*REQUIREMENT:*
Write out the entries below exactly, but only from the line containing "Also changed, not shown: 7" through the line containing "Also changed, not shown: 5 other files.", and without the pictures.

*INPUT DATA:*
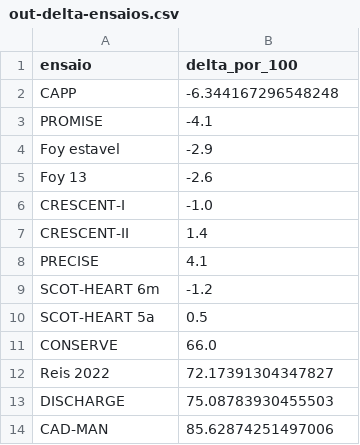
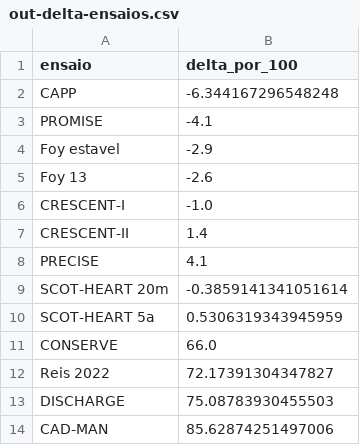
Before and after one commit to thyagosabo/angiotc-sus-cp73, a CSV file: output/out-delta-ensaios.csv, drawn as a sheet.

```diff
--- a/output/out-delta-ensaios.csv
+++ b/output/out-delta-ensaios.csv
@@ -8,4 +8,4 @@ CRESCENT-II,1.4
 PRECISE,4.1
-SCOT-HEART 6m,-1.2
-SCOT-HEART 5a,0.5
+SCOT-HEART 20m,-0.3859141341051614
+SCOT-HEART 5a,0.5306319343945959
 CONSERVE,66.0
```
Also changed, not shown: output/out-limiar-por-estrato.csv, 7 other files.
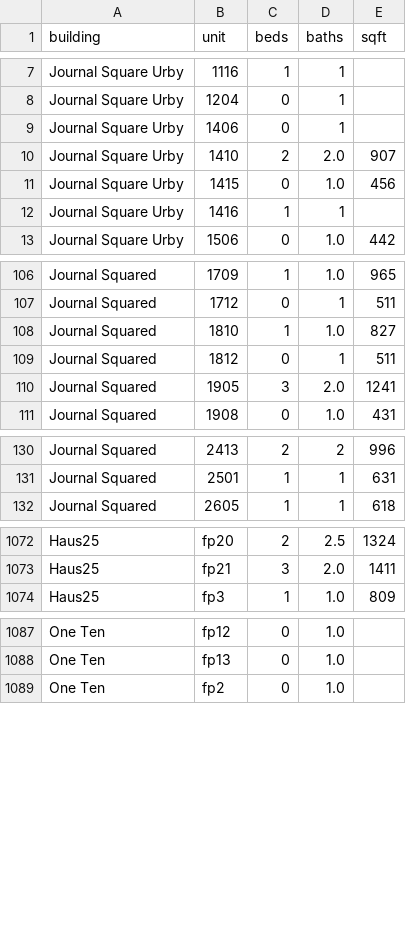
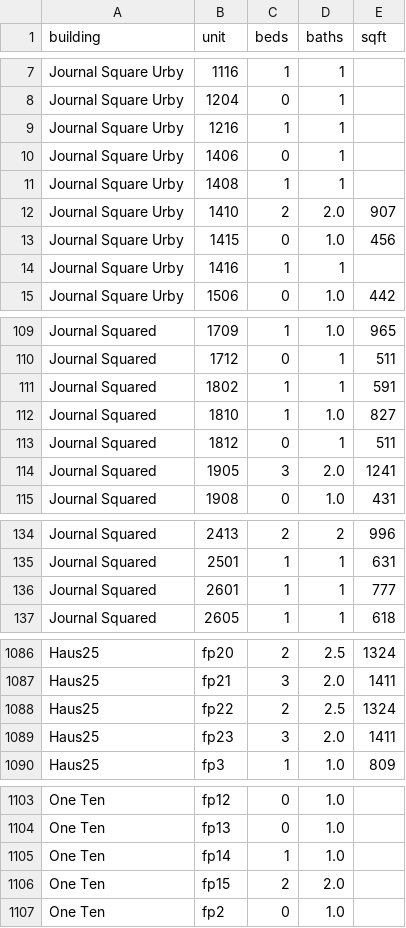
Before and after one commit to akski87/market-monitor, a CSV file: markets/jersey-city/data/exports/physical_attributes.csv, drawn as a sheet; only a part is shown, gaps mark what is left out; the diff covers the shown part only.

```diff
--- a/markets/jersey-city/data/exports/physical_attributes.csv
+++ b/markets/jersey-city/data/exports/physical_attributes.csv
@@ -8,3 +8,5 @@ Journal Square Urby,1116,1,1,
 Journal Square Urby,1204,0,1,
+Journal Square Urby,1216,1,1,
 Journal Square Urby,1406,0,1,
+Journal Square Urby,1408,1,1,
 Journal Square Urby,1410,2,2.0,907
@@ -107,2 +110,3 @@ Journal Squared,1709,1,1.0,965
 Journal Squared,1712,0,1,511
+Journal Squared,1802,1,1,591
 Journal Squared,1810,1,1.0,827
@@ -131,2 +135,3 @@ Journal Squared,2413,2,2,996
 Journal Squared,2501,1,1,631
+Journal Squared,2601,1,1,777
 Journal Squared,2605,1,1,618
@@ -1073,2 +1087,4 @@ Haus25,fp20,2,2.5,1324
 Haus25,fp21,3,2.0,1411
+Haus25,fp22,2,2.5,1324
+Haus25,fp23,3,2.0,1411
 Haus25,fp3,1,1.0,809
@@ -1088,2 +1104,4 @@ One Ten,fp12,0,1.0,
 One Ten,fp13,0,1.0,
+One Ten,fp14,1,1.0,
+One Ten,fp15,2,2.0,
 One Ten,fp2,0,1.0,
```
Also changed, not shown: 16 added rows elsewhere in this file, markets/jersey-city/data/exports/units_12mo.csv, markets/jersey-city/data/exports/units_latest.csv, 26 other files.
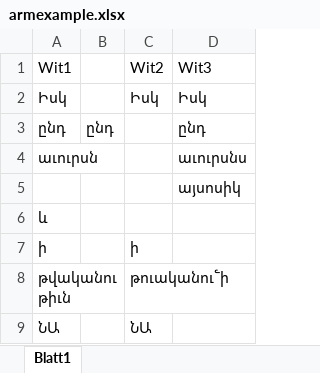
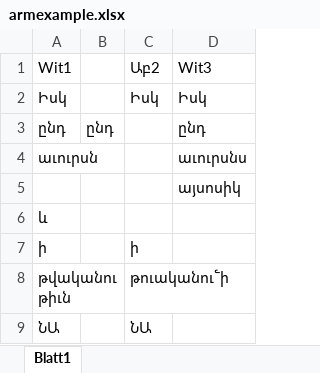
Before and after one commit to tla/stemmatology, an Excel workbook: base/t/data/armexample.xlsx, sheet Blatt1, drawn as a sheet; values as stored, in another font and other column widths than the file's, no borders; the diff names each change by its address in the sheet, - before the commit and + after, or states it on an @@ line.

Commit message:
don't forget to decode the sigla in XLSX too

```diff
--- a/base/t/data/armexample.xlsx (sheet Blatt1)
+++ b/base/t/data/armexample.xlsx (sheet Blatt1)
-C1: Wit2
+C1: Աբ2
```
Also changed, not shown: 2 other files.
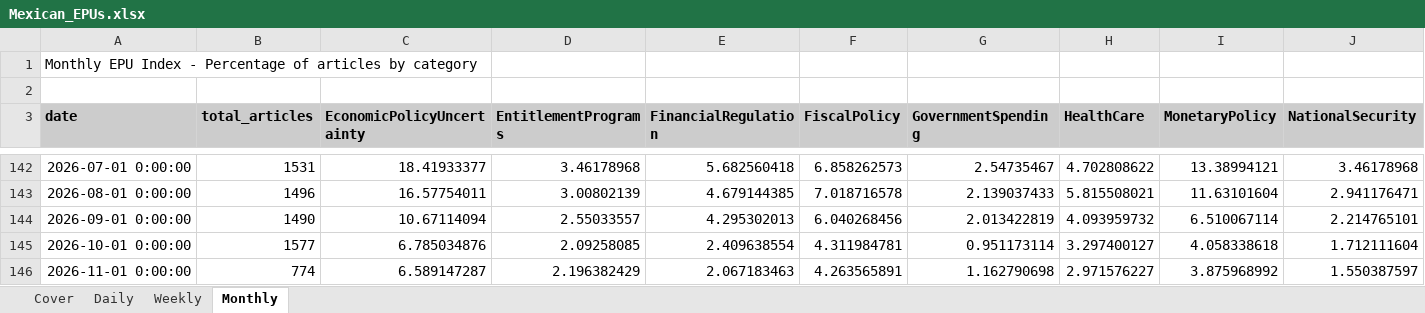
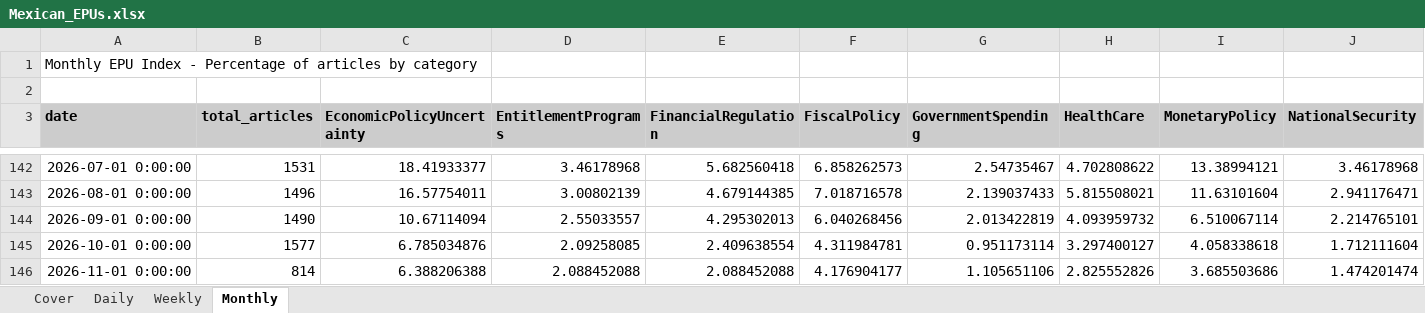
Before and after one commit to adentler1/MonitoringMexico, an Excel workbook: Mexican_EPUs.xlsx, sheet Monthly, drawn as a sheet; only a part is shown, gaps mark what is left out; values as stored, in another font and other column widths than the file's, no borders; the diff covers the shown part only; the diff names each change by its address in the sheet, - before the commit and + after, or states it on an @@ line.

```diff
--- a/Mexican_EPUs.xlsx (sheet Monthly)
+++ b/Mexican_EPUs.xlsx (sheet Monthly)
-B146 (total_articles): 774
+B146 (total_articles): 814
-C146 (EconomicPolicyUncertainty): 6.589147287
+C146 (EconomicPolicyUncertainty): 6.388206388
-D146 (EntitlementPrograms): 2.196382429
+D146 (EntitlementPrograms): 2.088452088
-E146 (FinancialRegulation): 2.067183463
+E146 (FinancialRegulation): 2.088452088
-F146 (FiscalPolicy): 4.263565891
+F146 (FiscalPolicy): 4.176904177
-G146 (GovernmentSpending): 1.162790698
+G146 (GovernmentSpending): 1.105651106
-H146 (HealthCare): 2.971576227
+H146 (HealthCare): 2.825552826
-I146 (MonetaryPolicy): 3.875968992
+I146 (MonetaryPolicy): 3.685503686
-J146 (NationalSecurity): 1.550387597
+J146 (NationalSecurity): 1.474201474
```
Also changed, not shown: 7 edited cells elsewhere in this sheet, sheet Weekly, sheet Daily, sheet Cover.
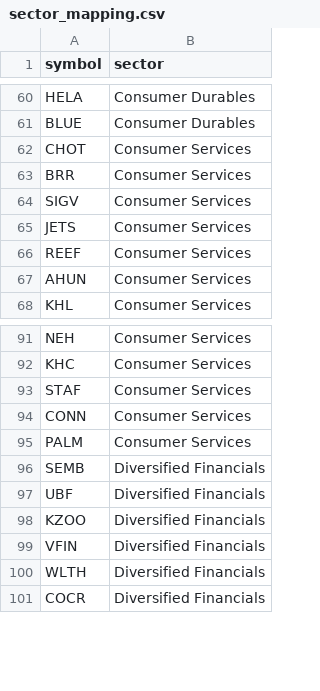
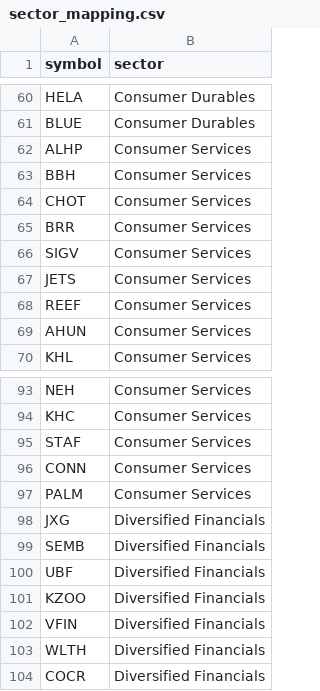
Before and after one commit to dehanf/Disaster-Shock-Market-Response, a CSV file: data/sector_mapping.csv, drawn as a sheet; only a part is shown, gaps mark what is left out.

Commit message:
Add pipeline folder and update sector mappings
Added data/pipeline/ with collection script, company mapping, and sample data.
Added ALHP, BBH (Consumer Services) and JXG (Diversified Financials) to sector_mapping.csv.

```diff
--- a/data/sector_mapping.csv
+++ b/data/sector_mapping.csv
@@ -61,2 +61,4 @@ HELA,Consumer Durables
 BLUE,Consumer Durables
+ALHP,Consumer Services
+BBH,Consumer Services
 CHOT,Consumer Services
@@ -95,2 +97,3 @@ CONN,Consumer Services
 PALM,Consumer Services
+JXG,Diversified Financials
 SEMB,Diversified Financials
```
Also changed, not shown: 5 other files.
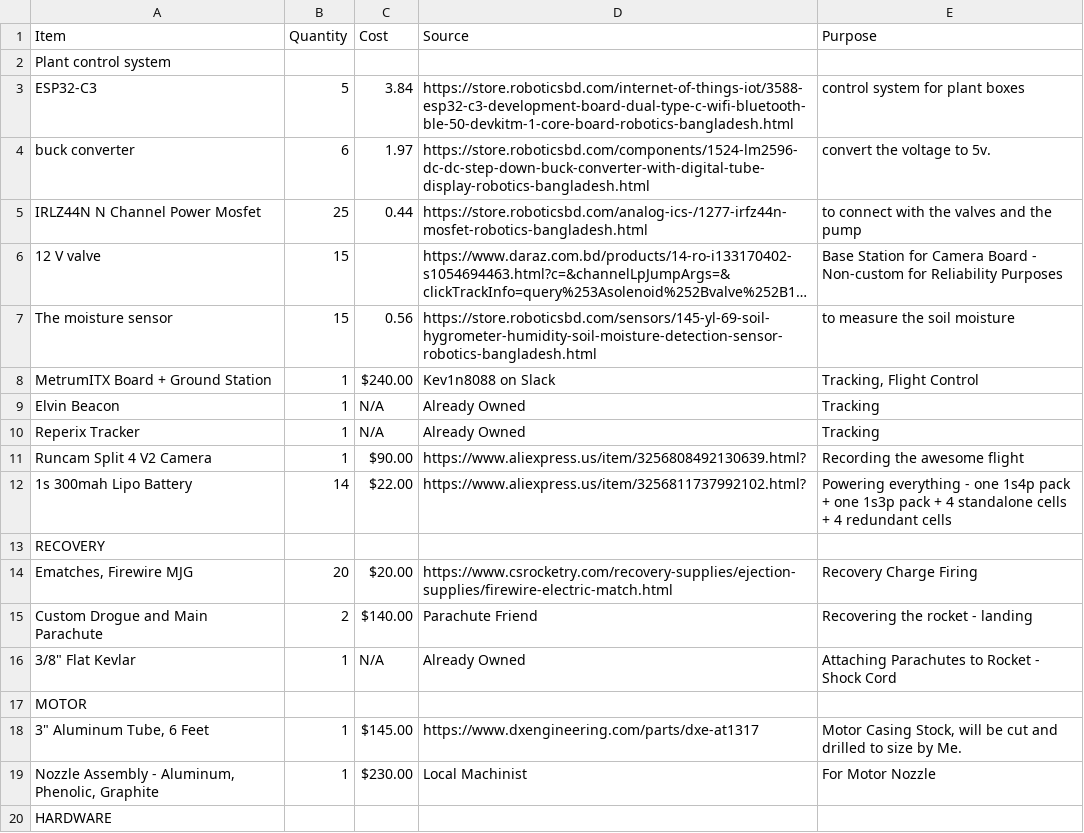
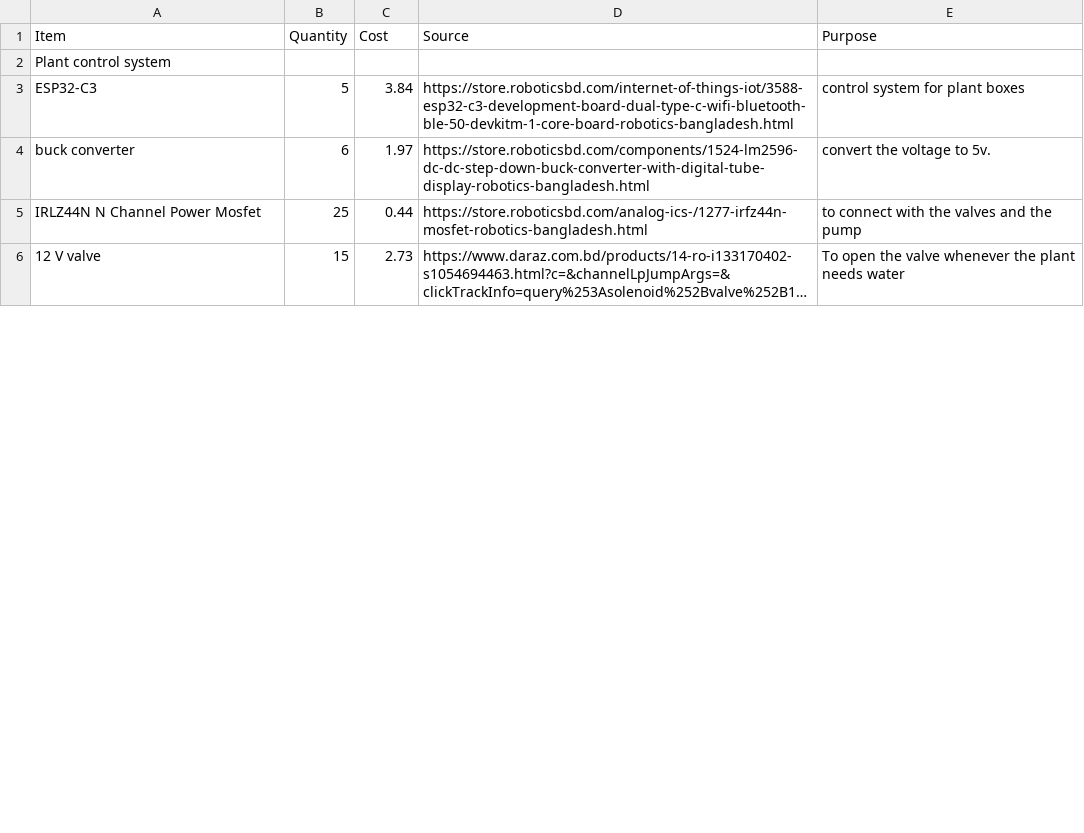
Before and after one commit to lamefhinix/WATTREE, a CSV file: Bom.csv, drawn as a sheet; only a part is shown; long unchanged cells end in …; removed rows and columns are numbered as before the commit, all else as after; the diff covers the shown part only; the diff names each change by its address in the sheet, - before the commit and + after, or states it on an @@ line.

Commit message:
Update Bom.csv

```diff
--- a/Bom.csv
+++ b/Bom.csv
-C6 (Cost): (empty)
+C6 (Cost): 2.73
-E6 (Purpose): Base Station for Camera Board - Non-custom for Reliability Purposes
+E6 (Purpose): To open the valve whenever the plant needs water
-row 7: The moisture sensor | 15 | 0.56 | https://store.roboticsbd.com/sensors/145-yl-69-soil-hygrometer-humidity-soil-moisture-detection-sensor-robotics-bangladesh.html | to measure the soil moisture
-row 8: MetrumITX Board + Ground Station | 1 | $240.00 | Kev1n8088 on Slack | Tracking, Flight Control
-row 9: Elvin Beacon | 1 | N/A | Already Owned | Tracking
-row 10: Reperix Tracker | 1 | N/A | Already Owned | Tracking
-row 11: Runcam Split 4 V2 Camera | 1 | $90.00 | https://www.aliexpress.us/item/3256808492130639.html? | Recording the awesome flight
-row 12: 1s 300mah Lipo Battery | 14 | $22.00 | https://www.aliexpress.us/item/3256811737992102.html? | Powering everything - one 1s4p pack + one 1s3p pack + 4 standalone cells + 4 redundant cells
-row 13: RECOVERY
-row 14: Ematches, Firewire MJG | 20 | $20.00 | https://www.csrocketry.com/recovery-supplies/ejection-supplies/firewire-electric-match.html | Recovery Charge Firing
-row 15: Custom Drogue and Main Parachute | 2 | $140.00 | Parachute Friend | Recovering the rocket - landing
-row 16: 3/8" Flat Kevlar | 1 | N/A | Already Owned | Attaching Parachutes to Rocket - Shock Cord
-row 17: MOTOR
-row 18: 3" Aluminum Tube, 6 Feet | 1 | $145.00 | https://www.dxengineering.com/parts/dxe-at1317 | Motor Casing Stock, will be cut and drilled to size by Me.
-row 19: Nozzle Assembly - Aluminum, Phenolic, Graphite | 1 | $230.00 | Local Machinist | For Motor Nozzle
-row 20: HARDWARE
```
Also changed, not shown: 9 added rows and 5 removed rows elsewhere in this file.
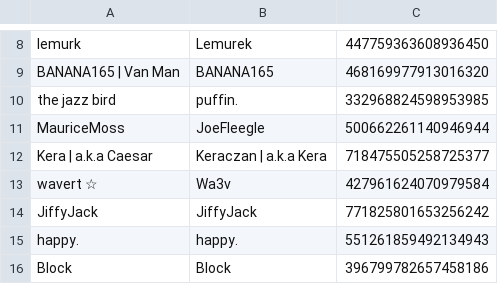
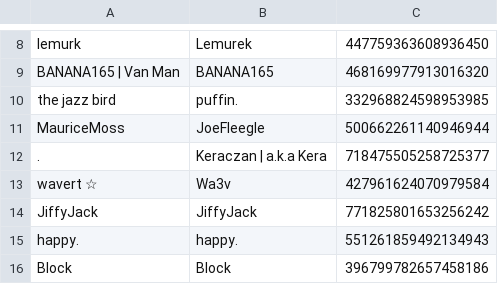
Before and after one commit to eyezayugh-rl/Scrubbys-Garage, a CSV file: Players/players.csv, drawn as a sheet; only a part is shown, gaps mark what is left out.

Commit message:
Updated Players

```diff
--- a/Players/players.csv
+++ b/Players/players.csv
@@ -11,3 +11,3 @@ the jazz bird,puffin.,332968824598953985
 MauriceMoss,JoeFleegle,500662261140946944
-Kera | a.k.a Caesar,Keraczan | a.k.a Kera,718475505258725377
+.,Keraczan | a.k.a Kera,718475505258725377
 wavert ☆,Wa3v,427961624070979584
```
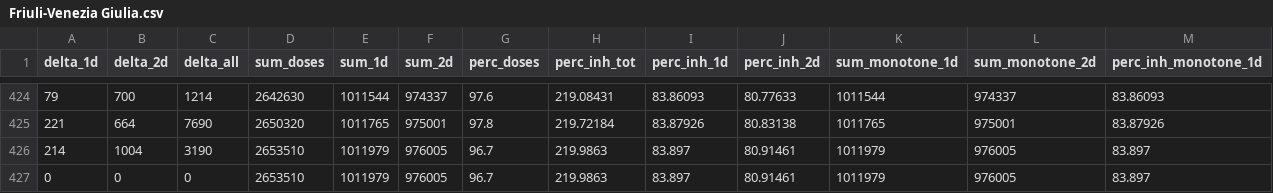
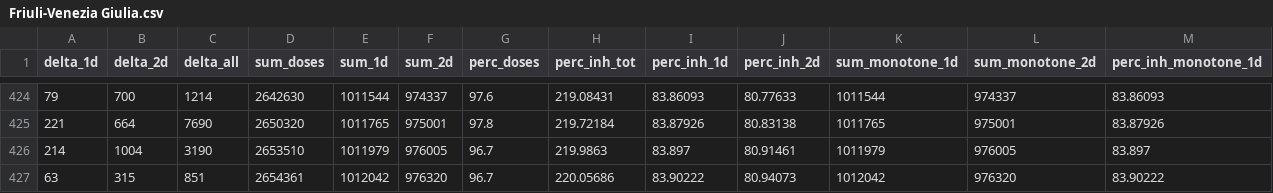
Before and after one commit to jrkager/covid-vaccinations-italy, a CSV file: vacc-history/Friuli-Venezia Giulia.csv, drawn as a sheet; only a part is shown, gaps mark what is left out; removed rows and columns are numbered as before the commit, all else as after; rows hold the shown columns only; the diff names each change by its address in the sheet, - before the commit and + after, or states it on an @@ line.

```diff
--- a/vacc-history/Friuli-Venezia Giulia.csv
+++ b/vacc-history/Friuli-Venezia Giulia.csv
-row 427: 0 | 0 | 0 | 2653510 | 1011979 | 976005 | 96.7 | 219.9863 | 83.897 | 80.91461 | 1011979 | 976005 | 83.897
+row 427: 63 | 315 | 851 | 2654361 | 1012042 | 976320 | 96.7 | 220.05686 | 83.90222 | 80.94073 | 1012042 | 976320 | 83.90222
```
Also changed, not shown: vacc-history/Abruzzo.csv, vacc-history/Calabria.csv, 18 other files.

*YOUR SOLUTION:*
Also changed, not shown: 7 edited cells elsewhere in this sheet, sheet Weekly, sheet Daily, sheet Cover.
Before and after one commit to dehanf/Disaster-Shock-Market-Response, a CSV file: data/sector_mapping.csv, drawn as a sheet; only a part is shown, gaps mark what is left out.

Commit message:
Add pipeline folder and update sector mappings
Added data/pipeline/ with collection script, company mapping, and sample data.
Added ALHP, BBH (Consumer Services) and JXG (Diversified Financials) to sector_mapping.csv.

```diff
--- a/data/sector_mapping.csv
+++ b/data/sector_mapping.csv
@@ -61,2 +61,4 @@ HELA,Consumer Durables
 BLUE,Consumer Durables
+ALHP,Consumer Services
+BBH,Consumer Services
 CHOT,Consumer Services
@@ -95,2 +97,3 @@ CONN,Consumer Services
 PALM,Consumer Services
+JXG,Diversified Financials
 SEMB,Diversified Financials
```
Also changed, not shown: 5 other files.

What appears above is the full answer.